Reproduce the records that follow without alteration, apart from removing the pictures.

### Data extract
┌────────
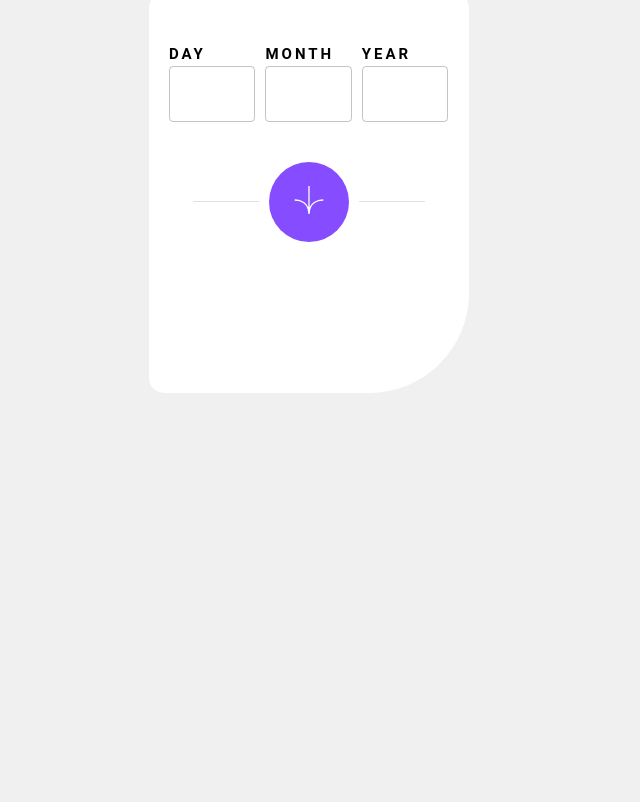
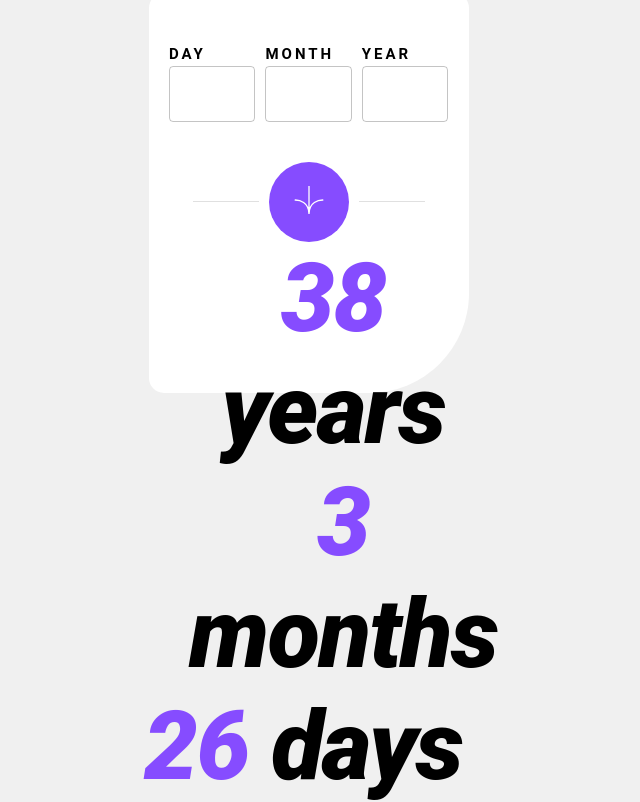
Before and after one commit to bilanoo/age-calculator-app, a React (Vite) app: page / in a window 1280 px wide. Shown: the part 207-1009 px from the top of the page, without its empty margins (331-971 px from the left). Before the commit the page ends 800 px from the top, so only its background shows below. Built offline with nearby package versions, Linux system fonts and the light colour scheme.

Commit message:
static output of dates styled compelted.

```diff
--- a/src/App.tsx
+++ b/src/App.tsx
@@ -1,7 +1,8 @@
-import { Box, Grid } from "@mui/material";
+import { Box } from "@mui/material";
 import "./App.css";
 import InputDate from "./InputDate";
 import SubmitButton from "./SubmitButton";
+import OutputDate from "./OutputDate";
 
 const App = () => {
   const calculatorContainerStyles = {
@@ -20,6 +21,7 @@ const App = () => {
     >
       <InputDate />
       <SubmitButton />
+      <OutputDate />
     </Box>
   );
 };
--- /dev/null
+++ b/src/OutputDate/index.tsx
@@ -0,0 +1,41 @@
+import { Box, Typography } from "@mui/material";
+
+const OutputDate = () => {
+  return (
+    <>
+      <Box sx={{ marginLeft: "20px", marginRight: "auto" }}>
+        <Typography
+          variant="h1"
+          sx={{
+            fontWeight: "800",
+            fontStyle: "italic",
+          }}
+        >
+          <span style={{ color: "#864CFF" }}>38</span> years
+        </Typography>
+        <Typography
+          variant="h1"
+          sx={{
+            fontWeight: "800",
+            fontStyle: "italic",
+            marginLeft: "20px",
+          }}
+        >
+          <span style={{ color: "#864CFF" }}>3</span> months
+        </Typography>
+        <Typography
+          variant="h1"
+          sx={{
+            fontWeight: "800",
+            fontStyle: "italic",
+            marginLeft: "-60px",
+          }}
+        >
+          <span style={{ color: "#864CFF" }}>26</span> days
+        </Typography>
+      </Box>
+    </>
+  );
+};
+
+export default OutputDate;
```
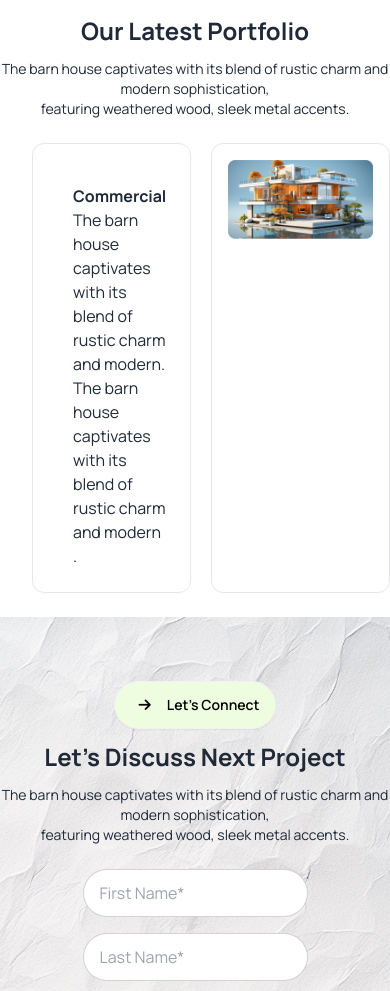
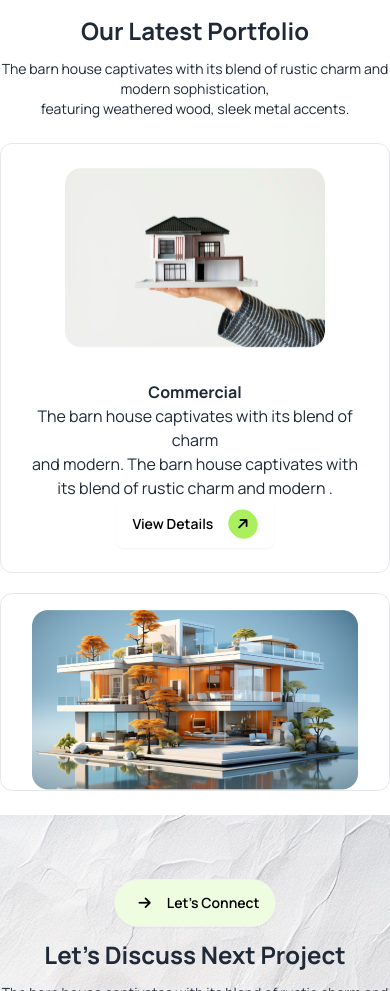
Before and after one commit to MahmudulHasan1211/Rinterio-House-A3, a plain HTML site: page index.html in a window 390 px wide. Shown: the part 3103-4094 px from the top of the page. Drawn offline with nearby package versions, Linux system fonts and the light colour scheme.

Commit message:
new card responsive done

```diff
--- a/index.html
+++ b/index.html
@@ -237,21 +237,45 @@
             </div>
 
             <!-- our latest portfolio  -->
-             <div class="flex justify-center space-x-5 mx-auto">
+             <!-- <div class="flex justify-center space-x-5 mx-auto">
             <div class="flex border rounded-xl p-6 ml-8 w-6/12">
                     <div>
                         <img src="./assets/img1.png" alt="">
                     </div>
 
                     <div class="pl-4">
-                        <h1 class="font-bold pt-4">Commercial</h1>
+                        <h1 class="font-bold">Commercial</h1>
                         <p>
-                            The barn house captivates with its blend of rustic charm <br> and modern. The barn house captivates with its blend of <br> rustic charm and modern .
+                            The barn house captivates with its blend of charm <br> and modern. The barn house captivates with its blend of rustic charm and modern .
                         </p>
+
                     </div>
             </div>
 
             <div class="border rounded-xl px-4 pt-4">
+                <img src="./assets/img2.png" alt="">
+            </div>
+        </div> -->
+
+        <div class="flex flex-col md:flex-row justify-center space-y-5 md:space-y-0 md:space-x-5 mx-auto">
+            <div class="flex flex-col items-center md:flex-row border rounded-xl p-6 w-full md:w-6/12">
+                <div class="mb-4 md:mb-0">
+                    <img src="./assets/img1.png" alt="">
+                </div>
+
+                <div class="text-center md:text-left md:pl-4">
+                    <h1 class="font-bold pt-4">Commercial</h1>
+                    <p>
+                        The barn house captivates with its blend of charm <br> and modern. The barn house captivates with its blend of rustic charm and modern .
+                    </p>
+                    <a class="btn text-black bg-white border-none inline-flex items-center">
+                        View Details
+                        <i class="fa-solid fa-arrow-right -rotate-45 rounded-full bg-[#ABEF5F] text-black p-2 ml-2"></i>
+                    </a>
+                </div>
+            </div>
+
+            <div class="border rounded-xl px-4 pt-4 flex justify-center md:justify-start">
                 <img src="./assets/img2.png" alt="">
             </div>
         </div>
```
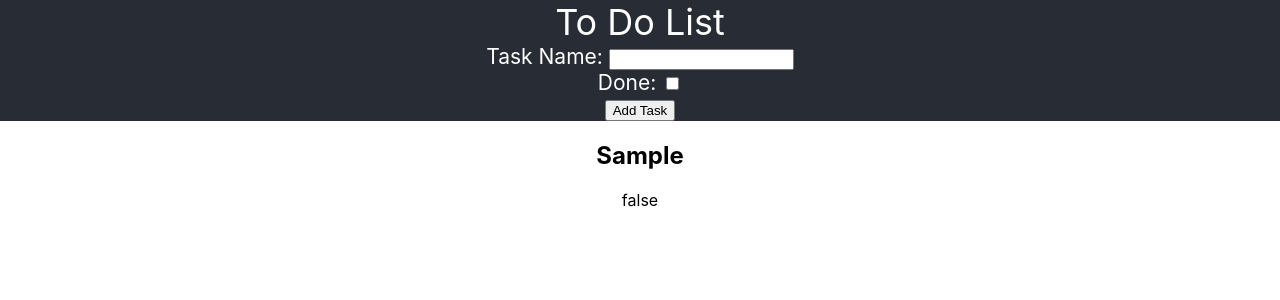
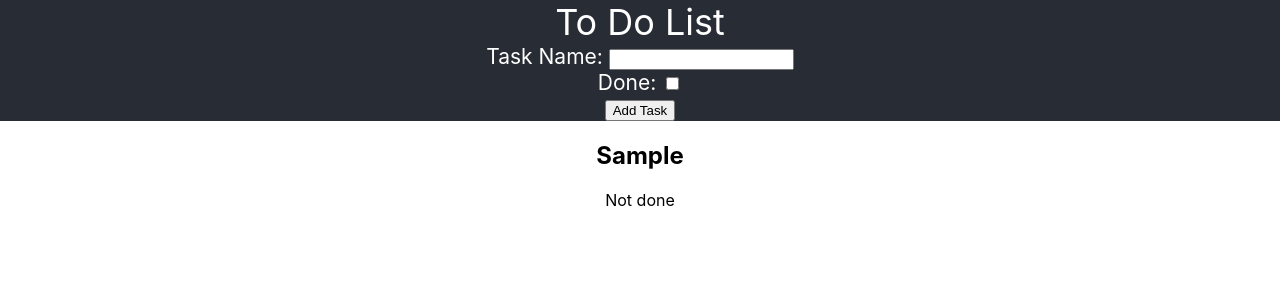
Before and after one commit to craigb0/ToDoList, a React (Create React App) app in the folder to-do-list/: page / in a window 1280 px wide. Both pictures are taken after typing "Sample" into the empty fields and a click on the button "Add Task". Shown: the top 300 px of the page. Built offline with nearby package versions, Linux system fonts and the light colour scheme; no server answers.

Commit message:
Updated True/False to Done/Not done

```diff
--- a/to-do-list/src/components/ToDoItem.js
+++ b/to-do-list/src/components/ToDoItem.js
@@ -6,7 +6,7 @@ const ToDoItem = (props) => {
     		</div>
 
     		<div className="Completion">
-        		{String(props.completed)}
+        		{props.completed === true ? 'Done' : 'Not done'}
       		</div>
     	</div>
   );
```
└────────
### Answer section
Before and after one commit to bilanoo/age-calculator-app, a React (Vite) app: page / in a window 1280 px wide. Shown: the part 207-1009 px from the top of the page, without its empty margins (331-971 px from the left). Before the commit the page ends 800 px from the top, so only its background shows below. Built offline with nearby package versions, Linux system fonts and the light colour scheme.

Commit message:
static output of dates styled compelted.

```diff
--- a/src/App.tsx
+++ b/src/App.tsx
@@ -1,7 +1,8 @@
-import { Box, Grid } from "@mui/material";
+import { Box } from "@mui/material";
 import "./App.css";
 import InputDate from "./InputDate";
 import SubmitButton from "./SubmitButton";
+import OutputDate from "./OutputDate";
 
 const App = () => {
   const calculatorContainerStyles = {
@@ -20,6 +21,7 @@ const App = () => {
     >
       <InputDate />
       <SubmitButton />
+      <OutputDate />
     </Box>
   );
 };
--- /dev/null
+++ b/src/OutputDate/index.tsx
@@ -0,0 +1,41 @@
+import { Box, Typography } from "@mui/material";
+
+const OutputDate = () => {
+  return (
+    <>
+      <Box sx={{ marginLeft: "20px", marginRight: "auto" }}>
+        <Typography
+          variant="h1"
+          sx={{
+            fontWeight: "800",
+            fontStyle: "italic",
+          }}
+        >
+          <span style={{ color: "#864CFF" }}>38</span> years
+        </Typography>
+        <Typography
+          variant="h1"
+          sx={{
+            fontWeight: "800",
+            fontStyle: "italic",
+            marginLeft: "20px",
+          }}
+        >
+          <span style={{ color: "#864CFF" }}>3</span> months
+        </Typography>
+        <Typography
+          variant="h1"
+          sx={{
+            fontWeight: "800",
+            fontStyle: "italic",
+            marginLeft: "-60px",
+          }}
+        >
+          <span style={{ color: "#864CFF" }}>26</span> days
+        </Typography>
+      </Box>
+    </>
+  );
+};
+
+export default OutputDate;
```
Before and after one commit to MahmudulHasan1211/Rinterio-House-A3, a plain HTML site: page index.html in a window 390 px wide. Shown: the part 3103-4094 px from the top of the page. Drawn offline with nearby package versions, Linux system fonts and the light colour scheme.

Commit message:
new card responsive done

```diff
--- a/index.html
+++ b/index.html
@@ -237,21 +237,45 @@
             </div>
 
             <!-- our latest portfolio  -->
-             <div class="flex justify-center space-x-5 mx-auto">
+             <!-- <div class="flex justify-center space-x-5 mx-auto">
             <div class="flex border rounded-xl p-6 ml-8 w-6/12">
                     <div>
                         <img src="./assets/img1.png" alt="">
                     </div>
 
                     <div class="pl-4">
-                        <h1 class="font-bold pt-4">Commercial</h1>
+                        <h1 class="font-bold">Commercial</h1>
                         <p>
-                            The barn house captivates with its blend of rustic charm <br> and modern. The barn house captivates with its blend of <br> rustic charm and modern .
+                            The barn house captivates with its blend of charm <br> and modern. The barn house captivates with its blend of rustic charm and modern .
                         </p>
+
                     </div>
             </div>
 
             <div class="border rounded-xl px-4 pt-4">
+                <img src="./assets/img2.png" alt="">
+            </div>
+        </div> -->
+
+        <div class="flex flex-col md:flex-row justify-center space-y-5 md:space-y-0 md:space-x-5 mx-auto">
+            <div class="flex flex-col items-center md:flex-row border rounded-xl p-6 w-full md:w-6/12">
+                <div class="mb-4 md:mb-0">
+                    <img src="./assets/img1.png" alt="">
+                </div>
+
+                <div class="text-center md:text-left md:pl-4">
+                    <h1 class="font-bold pt-4">Commercial</h1>
+                    <p>
+                        The barn house captivates with its blend of charm <br> and modern. The barn house captivates with its blend of rustic charm and modern .
+                    </p>
+                    <a class="btn text-black bg-white border-none inline-flex items-center">
+                        View Details
+                        <i class="fa-solid fa-arrow-right -rotate-45 rounded-full bg-[#ABEF5F] text-black p-2 ml-2"></i>
+                    </a>
+                </div>
+            </div>
+
+            <div class="border rounded-xl px-4 pt-4 flex justify-center md:justify-start">
                 <img src="./assets/img2.png" alt="">
             </div>
         </div>
```
Before and after one commit to craigb0/ToDoList, a React (Create React App) app in the folder to-do-list/: page / in a window 1280 px wide. Both pictures are taken after typing "Sample" into the empty fields and a click on the button "Add Task". Shown: the top 300 px of the page. Built offline with nearby package versions, Linux system fonts and the light colour scheme; no server answers.

Commit message:
Updated True/False to Done/Not done

```diff
--- a/to-do-list/src/components/ToDoItem.js
+++ b/to-do-list/src/components/ToDoItem.js
@@ -6,7 +6,7 @@ const ToDoItem = (props) => {
     		</div>
 
     		<div className="Completion">
-        		{String(props.completed)}
+        		{props.completed === true ? 'Done' : 'Not done'}
       		</div>
     	</div>
   );
```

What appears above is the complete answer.